Rest: Rest the affected area and take a break from whatever workout is causing or exacerbating the soreness.
Ice: Apply a zip-lock bag filled with ice or a cold pack to the affected area for 10 to 20 minutes per hour, three or more times per day. Don't apply ice directly to your skin; place a towel between your skin and the ice pack or bag of ice.
Note: Don't apply ice if your muscles are cramping because that can make it worse.
Compression: Consider applying a compression wrap or elastic bandage for mild compression to help reduce swelling. Note that the compression shouldn't be enough to impair your circulation.
Elevation: Elevate the sore limb above your heart if you can. Again, this reduces swelling to the affected limb or body part.
Apply Heat to Your Muscles
If your sore muscles aren't inflamed, applying heat instead of ice can help improve circulation and help stiff muscles relax. Expert recommendations vary, although most agree that you can apply heat packs for up to 20 minutes, several times a day.
However, a 2013 study published in the Journal of Clinical Medicine Research found that applying moist heat packs for two hours and dry heat packs for eight hours was beneficial in speeding recovery from exercise-induced DOMS.
Alternate Ice and Heat

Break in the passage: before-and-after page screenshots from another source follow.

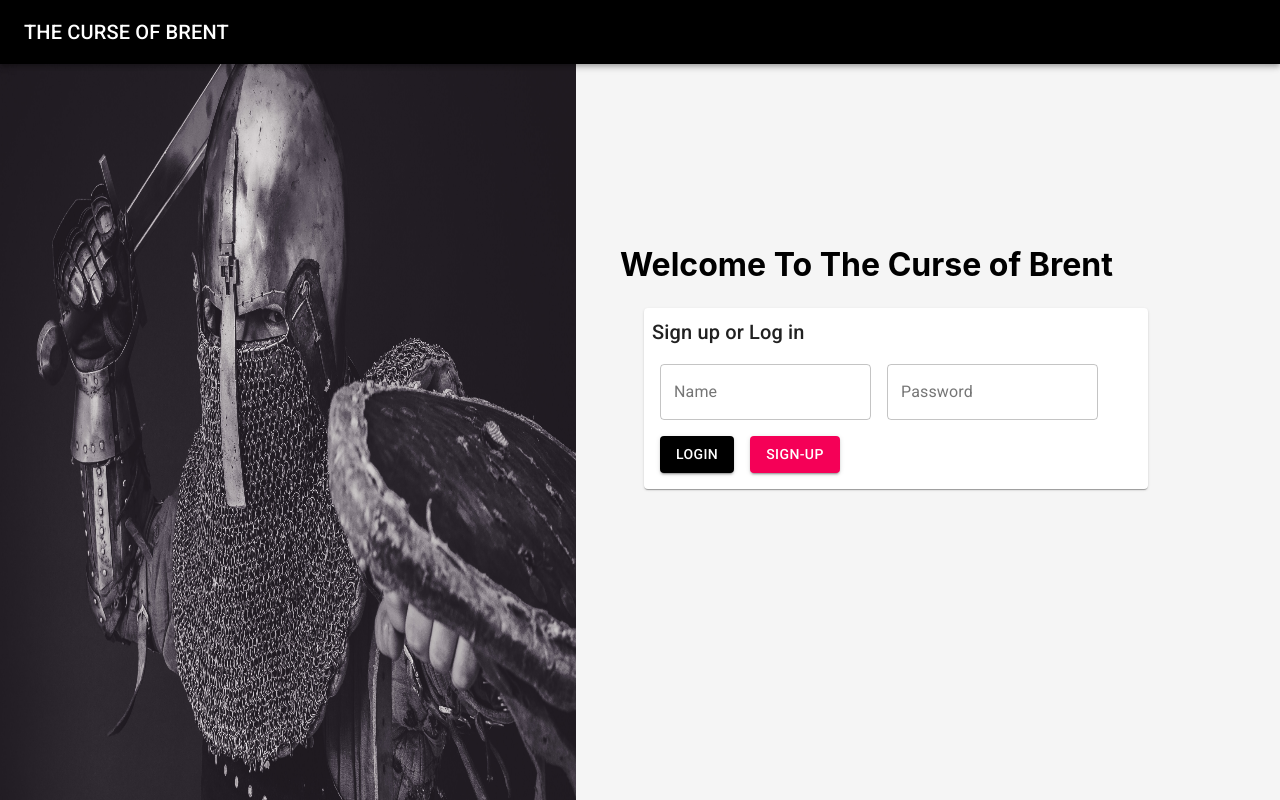
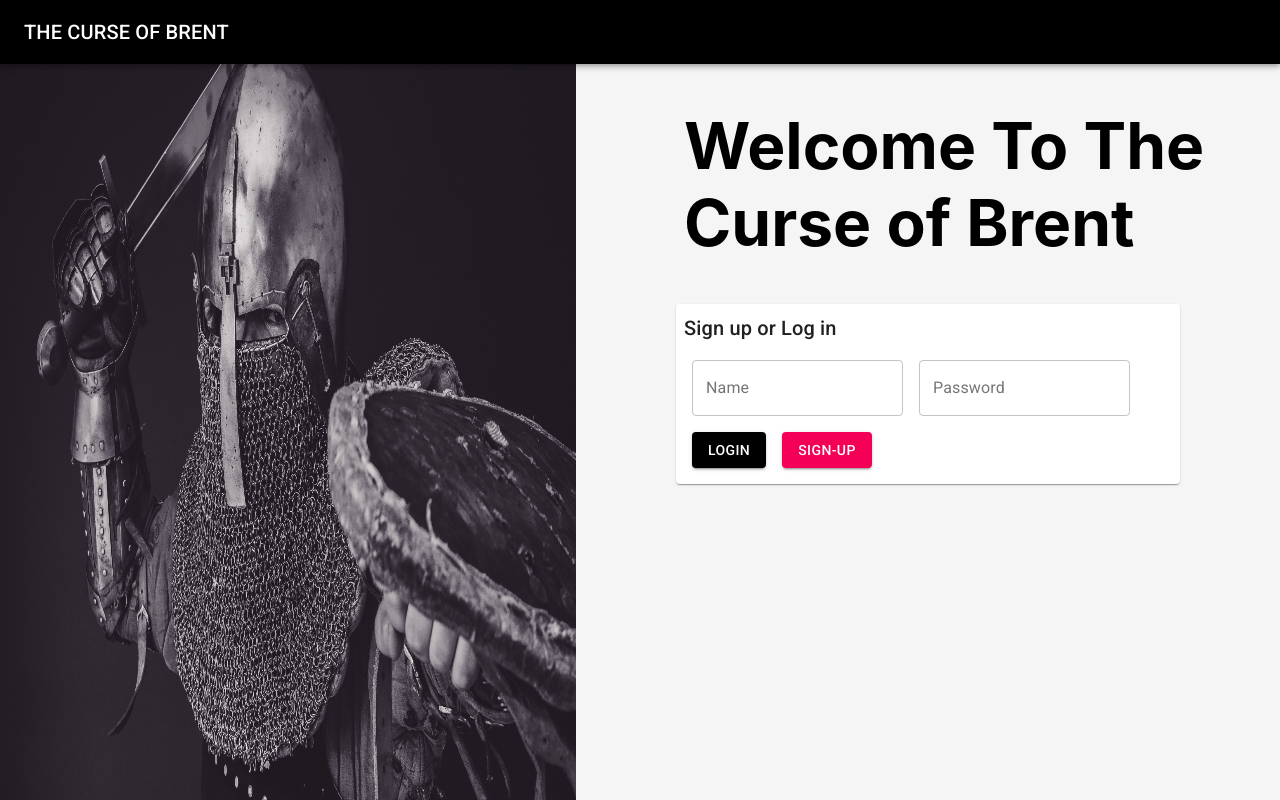
Before and after one commit to somramnani/The-Legend-of-Brent, a React (Create React App) app: page / in a window 1280 px wide. Built offline with nearby package versions, Linux system fonts and the light colour scheme.

Commit message:
added header to the login page, not very happy with the size

```diff
--- a/src/Components/LoginPanel.js
+++ b/src/Components/LoginPanel.js
@@ -39,10 +39,11 @@ export default function LoginPanel() {
 
   return(
   <>
-    <Container className =  "background-image" maxWidth="sm">
-    <h1>Welcome To The Curse of Brent</h1>
+    <Container  maxWidth="sm">
+    <h1 id = "welcometext">Welcome To The Curse of Brent</h1>
+    <div className =  "login-box">
       <Paper className={classes.panel}>
-        <Box>
+        <Box >
           <Typography variant="h6" component="h6">
             Sign up or Log in
           </Typography>
@@ -83,6 +84,7 @@ export default function LoginPanel() {
           </Button>
         </Box>
       </Paper>
+      </div>
     </Container>
   </>
   )
--- a/src/index.css
+++ b/src/index.css
@@ -20,8 +20,13 @@ code {
   background-size: 45% 100%;
 }
 
-.background-image{
-  transform: translate(16em,10em);
+.login-box{
+  transform: translate(18em, 0em);
+}
+#welcometext{
+  transform: translate(5em, 0em);
+  font-size: 4em;
+
 }
 
 .MuiToolbar-root{
```
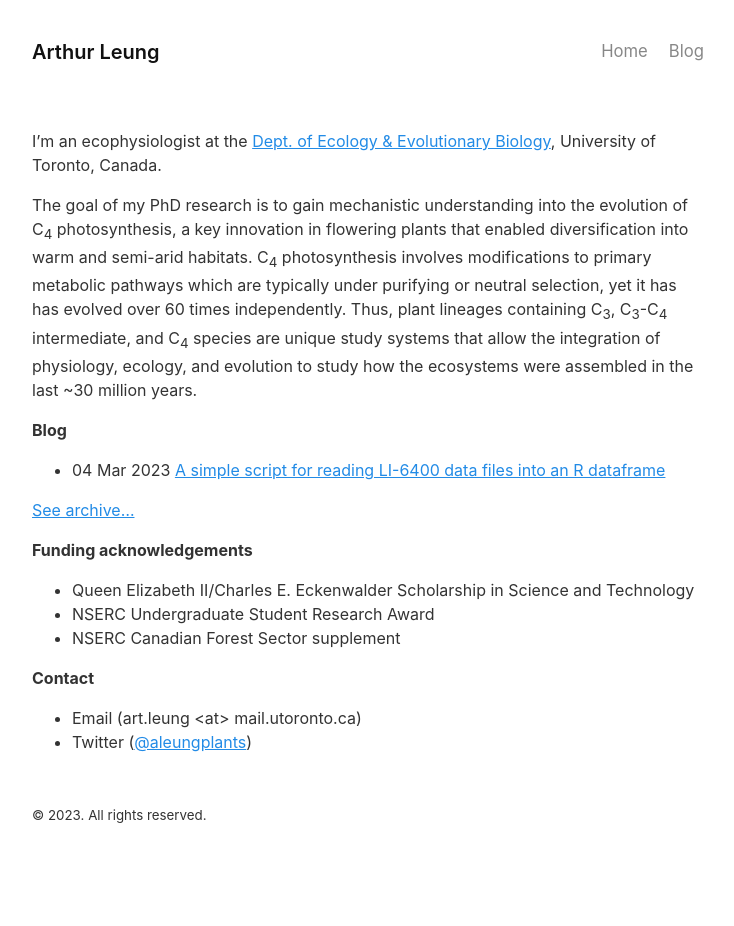
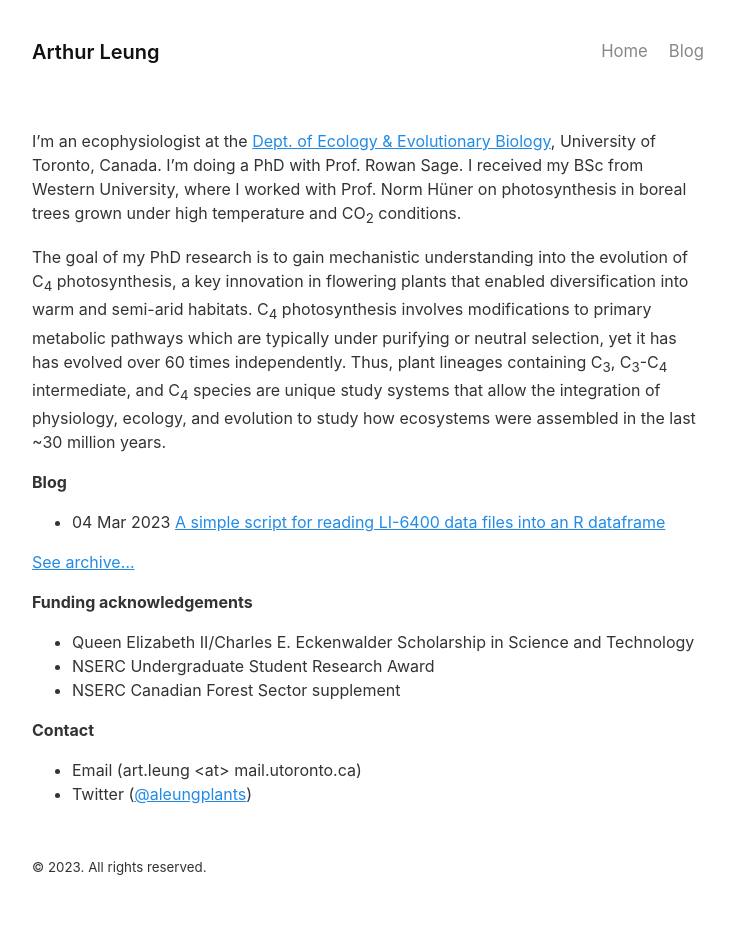
Before and after one commit to leungarthur/leungarthur.github.io-old, a Jekyll site: the page built from index.md, in a window 1280 px wide. Shown: the whole page, without its empty margins (272-1006 px from the left). Built offline with Jekyll 4.4.1, drawn with Linux system fonts in a browser that asks for light colours; before the commit the page ends 900 px from its top, so only the background shows below that.

Commit message:
Update index.md

```diff
--- a/index.md
+++ b/index.md
@@ -2,9 +2,9 @@
 layout: default
 ---
 
-I'm an ecophysiologist at the <a href='https://eeb.utoronto.ca'>Dept. of Ecology & Evolutionary Biology</a>, University of Toronto, Canada.
+I'm an ecophysiologist at the <a href='https://eeb.utoronto.ca'>Dept. of Ecology & Evolutionary Biology</a>, University of Toronto, Canada. I'm doing a PhD with Prof. Rowan Sage. I received my BSc from Western University, where I worked with Prof. Norm Hüner on photosynthesis in boreal trees grown under high temperature and CO<sub>2</sub> conditions.
 
-The goal of my PhD research is to gain mechanistic understanding into the evolution of C<sub>4</sub> photosynthesis, a key innovation in flowering plants that enabled diversification into warm and semi-arid habitats. C<sub>4</sub> photosynthesis involves modifications to primary metabolic pathways which are typically under purifying or neutral selection, yet it has has evolved over 60 times independently. Thus, plant lineages containing C<sub>3</sub>, C<sub>3</sub>-C<sub>4</sub> intermediate, and C<sub>4</sub> species are unique study systems that allow the integration of physiology, ecology, and evolution to study how the ecosystems were assembled in the last ~30 million years.
+The goal of my PhD research is to gain mechanistic understanding into the evolution of C<sub>4</sub> photosynthesis, a key innovation in flowering plants that enabled diversification into warm and semi-arid habitats. C<sub>4</sub> photosynthesis involves modifications to primary metabolic pathways which are typically under purifying or neutral selection, yet it has has evolved over 60 times independently. Thus, plant lineages containing C<sub>3</sub>, C<sub>3</sub>-C<sub>4</sub> intermediate, and C<sub>4</sub> species are unique study systems that allow the integration of physiology, ecology, and evolution to study how ecosystems were assembled in the last ~30 million years.
 
 **Blog**
 {% for post in site.posts %}
```
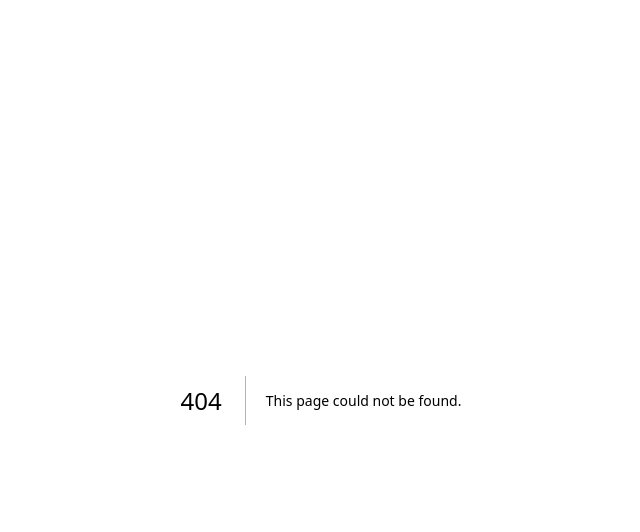
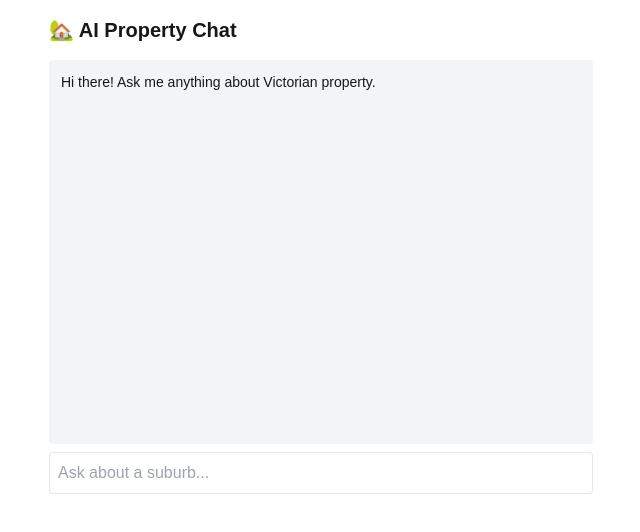
Before and after one commit to sudostar12/propsignal, a Next.js app: page /ai-chat in a window 1280 px wide. Before the commit this address had no page. Shown: the top 532 px of the page, without its empty margins (319-959 px from the left). Built offline with nearby package versions, Linux system fonts and the light colour scheme.

Commit message:
AI chat trial route (App Router)

```diff
--- /dev/null
+++ b/src/app/ai-chat/page.tsx
@@ -0,0 +1,40 @@
+'use client';
+
+import { useState } from 'react';
+
+export default function AIChatPage() {
+  const [messages, setMessages] = useState([{ role: 'assistant', content: 'Hi there! Ask me anything about Victorian property.' }]);
+  const [input, setInput] = useState("");
+
+  async function handleSend() {
+    if (!input) return;
+    const res = await fetch('/api/ai-chat', {
+      method: 'POST',
+      body: JSON.stringify({ messages: [...messages, { role: 'user', content: input }] }),
+      headers: { 'Content-Type': 'application/json' },
+    });
+    const data = await res.json();
+    setMessages(prev => [...prev, { role: 'user', content: input }, { role: 'assistant', content: data.reply }]);
+    setInput('');
+  }
+
+  return (
+    <main className="max-w-xl mx-auto p-4">
+      <h1 className="text-xl font-semibold mb-4">🏡 AI Property Chat</h1>
+      <div className="h-96 overflow-y-auto bg-gray-100 p-3 rounded text-sm mb-2">
+        {messages.map((m, i) => (
+          <div key={i} className={`mb-2 ${m.role === 'user' ? 'text-right' : 'text-left'}`}>
+            <span>{m.content}</span>
+          </div>
+        ))}
+      </div>
+      <input
+        className="w-full p-2 border rounded"
+        placeholder="Ask about a suburb..."
+        value={input}
+        onChange={e => setInput(e.target.value)}
+        onKeyDown={e => e.key === 'Enter' && handleSend()}
+      />
+    </main>
+  );
+}
--- /dev/null
+++ b/src/app/ai-chat/route.ts
@@ -0,0 +1,22 @@
+import { NextRequest, NextResponse } from 'next/server';
+import OpenAI from 'openai';
+
+const openai = new OpenAI({ apiKey: process.env.OPENAI_API_KEY });
+
+export async function POST(req: NextRequest) {
+  const body = await req.json();
+  const { messages } = body;
+
+  const completion = await openai.chat.completions.create({
+    model: 'gpt-4',
+    messages: [
+      {
+        role: 'system',
+        content: `You are a helpful buyer’s agent AI. Provide property insights for Victorian suburbs including prices, yield, rent, and investment outlook.`,
+      },
+      ...messages,
+    ],
+  });
+
+  return NextResponse.json({ reply: completion.choices[0].message.content });
+}
```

You can also apply alternating heat and cold packs to the sore area or alternate between warm and cold baths (a technique called contrast water therapy) to increase circulation and ease soreness.
Consider Massage Therapy
When to Be Concerned
Although a certain amount of mild to moderate soreness is typical after a tough workout, sharp pain is a signal that you may be injured. Likewise, if your soreness is extreme, debilitating or constant, something's not right. You might be injured, or you might be overdoing your workouts to the point that you're harming yourself.
Constant pain and soreness might also indicate that you're using improper form, which in turn makes it much easier to injure yourself.
Other reasons for alarm include extreme muscle soreness that lasts for more than five to seven days and soreness that's accompanied by dark urine or swelling of your limbs. All of these might indicate a serious case of rhabdomyolysis, which can be life-threatening — so seek medical attention right away.
- Mayo Clinic: Aerobic Exercise: How to Warm Up and Cool Down
- Cleveland Clinic: When Is It OK to Push Through Pain During Exercise?
- American Council on Exercise: How Hydration Affects Performance
- ACSM's Health and Fitness Journal: Sore and More
- Sports Medicine: Perspectives on Exertional Rhabdomyolysis
- Mayo Clinic: The Best Ways to Bounce Back After a Tough Workout
- American Council of Sports Medicine: Delayed Onset Muscle Soreness
- Cleveland Clinic: Should You Use Ice or Heat for Pain?
- Michigan Medicine: Rest, Ice, Compression and Elevation
- Medical News Today: Heat and Cold Treatment: Which Is Best?
- Journal of Clinical Medicine Research: Moist Heat or Dry Heat for Delayed Onset Muscle Soreness
- Frontiers in Physiology: An Evidence-Based Approach for Choosing Post-Exercise Recovery Techniques to Reduce Markers of Muscle Damage, Soreness, Fatigue, and Inflammation
- Cochrane Database of Systematic Reviews: Stretching to Prevent or Reduce Muscle Soreness After Exercise
- International Sports Sciences Association: Is DOMs Cramping Your Client's Style?